“Ms. Xiumei, you slept well with the pills I sold you last time, didn’t you?” Presenter Jianzai receives his audience’s telephone calls live on air. Jianzai is good at flirting, and Ms. Xiumei giggles into her phone.
Chit-chat is his special subject. Jianzai sells cooking pots, cotton socks, medical products and charms in his shows. Especially women in their late fifties are enthusiastic about presenter Jianzai, who every now and then during his broadcasts drums up support for the DPP.
“Mr. Gangbo, are the cabbages behind your house ready for harvest yet?” Jianzai receives the next call and begins his cheerful talk. Actually, he doesn’t know where Mr. Gangbo lives, but Mr. Gangbo mentioned the cabbages the last time he called, and Jianzai always takes detailed notes during the talk show.
The trick pays off. As soon as the cabbages have been mentioned, Mr. Gangbo orders a few packages of ‘energy’ pills.
“I wouldn’t be able to sell so much of that medicine if I weren’t good at talking”, the underground radio station presenter Jianizai says, not without a hint of pride, “it works especially well with the older farmers.”
Only a stone’s throw away from Jianzai’s studio – an old shipping container – the farmer Lin Quan-sheng stands on his field and does what a farmer usually does: he weeds. Every other minute, a voice croaks from the little radio in his pocket: “If you ever happen to have this kind of headache, dial the toll-free information number…”
A female voice adds stringently: “…do a good deed and recommend our health products to your extended family!”
Farmer Lin has dialed the numbers many times, and also has made countless endorsements.
The 65-year old is, like almost all Taiwanese, covered by the national health insurance, but puts his stakes on self-medication nonetheless.
The health problems that this phenomenon seems to bring about are worrying.
In a TV interview, the vice-president of Kaohsiung’s E-Da hospital Yu Tsan-jung and the specialist on renal diseases Zhang Min-yu jointly declared that the number of Taiwanese citizens who suffer from kidney failure due to wrong self-medication is constantly increasing.
Yu and Zhang said that they have to assume that there is a connection between the exceptionally high occurrence rate of renal diseases in the south of Taiwan and the underground radio stations’ sales of pharmaceutical products.

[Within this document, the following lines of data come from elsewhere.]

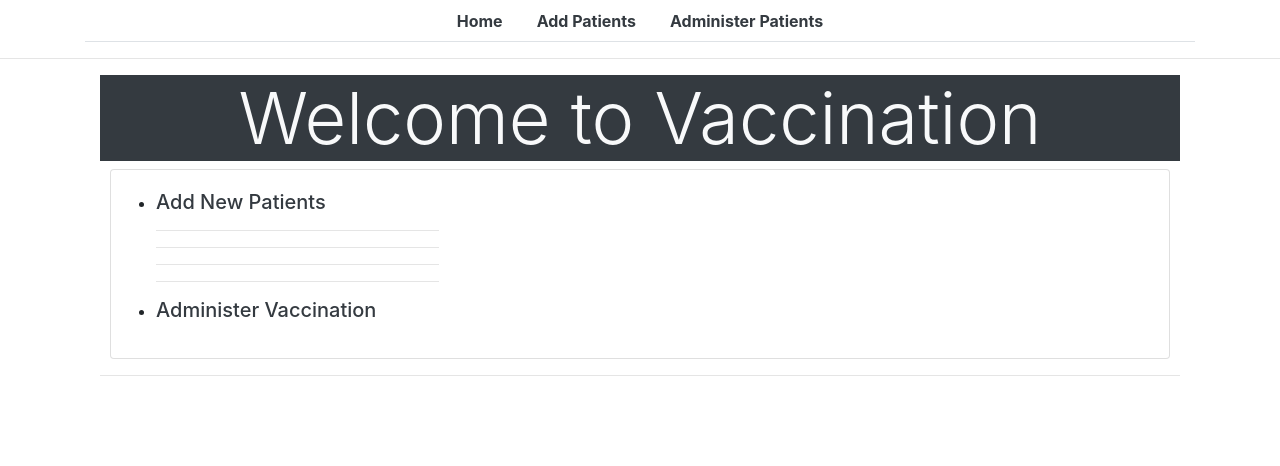
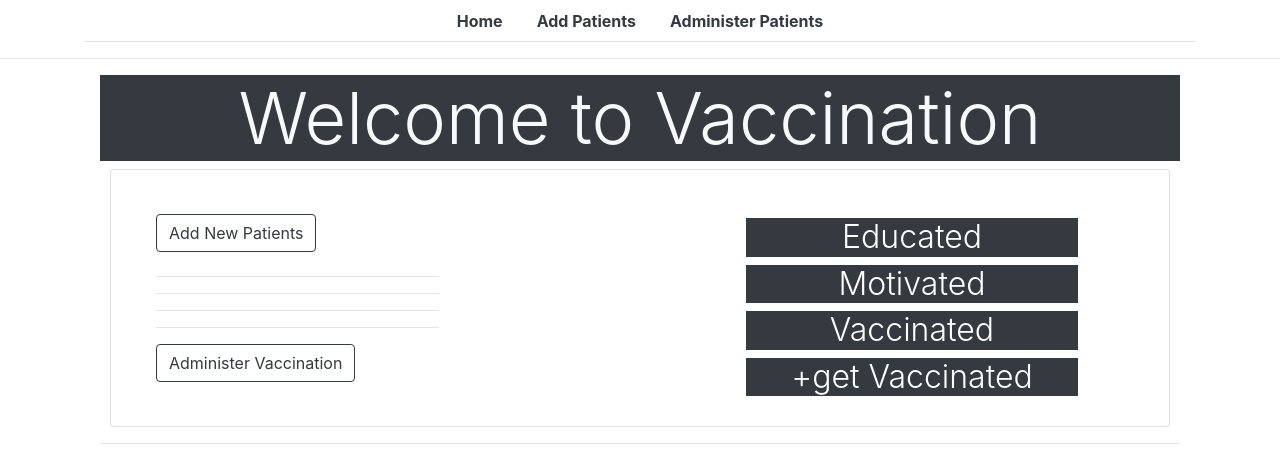
Before and after one commit to Rutuja-coder08/Vaccination-app, a React (Create React App) app: page / in a window 1280 px wide. Shown: the top 466 px of the page. Built offline with nearby package versions, Linux system fonts and the light colour scheme.

Commit message:
Final Done...

```diff
--- a/src/Components/AdministerPatients/AddAdministerPatient/AddAdministerPatient.tsx
+++ b/src/Components/AdministerPatients/AddAdministerPatient/AddAdministerPatient.tsx
@@ -167,8 +167,8 @@ const AddAdministerPatient: React.FC<{ onAddData: () => void }> = (props) => {
                     <input type="text" name="givenat" className="form-control" value={administerPatientState.givenat} onChange={givenatChangeHandler} />
 
                     <br />
-                    <button className="btn bg-dark text-white" onClick={createAdministerPatientHandler}>Administer Patient</button>
-                    <button className="btn bg-dark text-white offset-1" onClick={() => history.push('/')} >Cancel</button>
+                    <button className="btn btn-outline-dark" onClick={createAdministerPatientHandler}>Administer Patient</button>
+                    <button className="btn btn-outline-dark offset-1" onClick={() => history.push('/')} >Cancel</button>
 
                 </form>
 
--- a/src/Components/AdministerPatients/AdministerPatients.tsx
+++ b/src/Components/AdministerPatients/AdministerPatients.tsx
@@ -32,7 +32,7 @@ const AdministerPatients = () => {
     <div className="row">
       <div className="col-6 offset-3">
         <div className='text-center'>
-        <button className='btn btn-secondary' onClick={() => setShowForm(!showForm)}>
+        <button className='btn btn-outline-dark' onClick={() => setShowForm(!showForm)}>
           {showForm ? 'Hide Form' : 'Show Form'}
         </button>
         </div>
--- a/src/Components/HomePage/HomePage.css
+++ b/src/Components/HomePage/HomePage.css
@@ -0,0 +1,4 @@
+ul
+{
+    list-style-type: none;
+}
--- a/src/Components/HomePage/HomePage.tsx
+++ b/src/Components/HomePage/HomePage.tsx
@@ -1,19 +1,25 @@
+import { Badge } from "react-bootstrap";
 import { Link } from "react-router-dom";
-
+import './HomePage.css';
 const HomePage = () => {
 
   return (
     <div className="container">
-       <h1 className="display-3 text-center text-light bg-dark">
+      <div className="bg-dark">
+
+       <h1 className="display-3 text-center text-light ">
           Welcome to Vaccination
         </h1>
+
+      </div>
       <div className="card">
+      <br></br>
         <div className="row">
           <div className="col-4 card-body">
             <ul>
               <li>
                 <Link to="/patients">
-                  <h5 className="text-dark">Add New Patients</h5>
+                  <h5 className="btn btn-outline-dark">Add New Patients</h5>
                 </Link>
               </li>
               <hr />
@@ -22,11 +28,26 @@ const HomePage = () => {
               <hr />
               <li>
                 <Link to="/administerPatients">
-                  <h5 className="text-dark">Administer Vaccination</h5>
+                  <h5 className="btn btn-outline-dark">Administer Vaccination</h5>
                 </Link>
               </li>
             </ul>
           </div>
+
+          <div className="col-4 offset-3 text-center ">
+         <br></br>
+
+          <h2 className="bg-dark text-white font-weight-light">Educated</h2>
+          <h2 className="bg-dark text-white font-weight-light">Motivated</h2>
+          <h2 className="bg-dark text-white font-weight-light">Vaccinated</h2>
+          <h2 className="bg-dark text-white font-weight-light">+get Vaccinated</h2>
+
+
+          {/* <button type="button" className="btn btn-outline-dark">Educated</button>
+          <button type="button" className="btn btn-outline-dark">Motivated</button>
+          <button type="button" className="btn btn-outline-dark">Vaccinated</button>
+          <button type="button" className="btn btn-outline-dark">+get Vaccinated</button> */}
+  </div>
         </div>
       </div>
       <hr />
--- a/src/Components/Patients/AddPatients/AddPatients.tsx
+++ b/src/Components/Patients/AddPatients/AddPatients.tsx
@@ -242,11 +242,11 @@ const AddPatient: React.FC<{ onAddData: () => void }> = (props) => {
 
           <br />
 
-          <button className="btn bg-dark text-white"  onClick={createPatientHandler}>
+          <button className="btn btn-outline-dark"  onClick={createPatientHandler}>
             Create New Patient
           </button>
           <button
-            className="btn bg-dark text-white offset-1"
+            className="btn btn-outline-dark offset-1"
             onClick={() => history.push("/")}
           >
             Cancel
--- a/src/Components/Patients/Patients.tsx
+++ b/src/Components/Patients/Patients.tsx
@@ -21,7 +21,7 @@ const Patients = () => {
     <div className="row">
         <div className="col-6 offset-3">
             <div className='text-center'>
-        <button className='btn btn-secondary' onClick={() => setShowForm(!showForm)}>
+        <button className='btn btn-outline-dark' onClick={() => setShowForm(!showForm)}>
             {showForm ? 'Close Form' : 'Add Form'}
         </button>
         </div>
```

In spite of this, presenter Jianzai continues mixing the promotion of his medicine with politics: “Ah, Ms. Ayu! You haven’t called in a long time, have you? I thought you and your family might have gone to Taipei to demonstrate against Ma Ying-jeou!”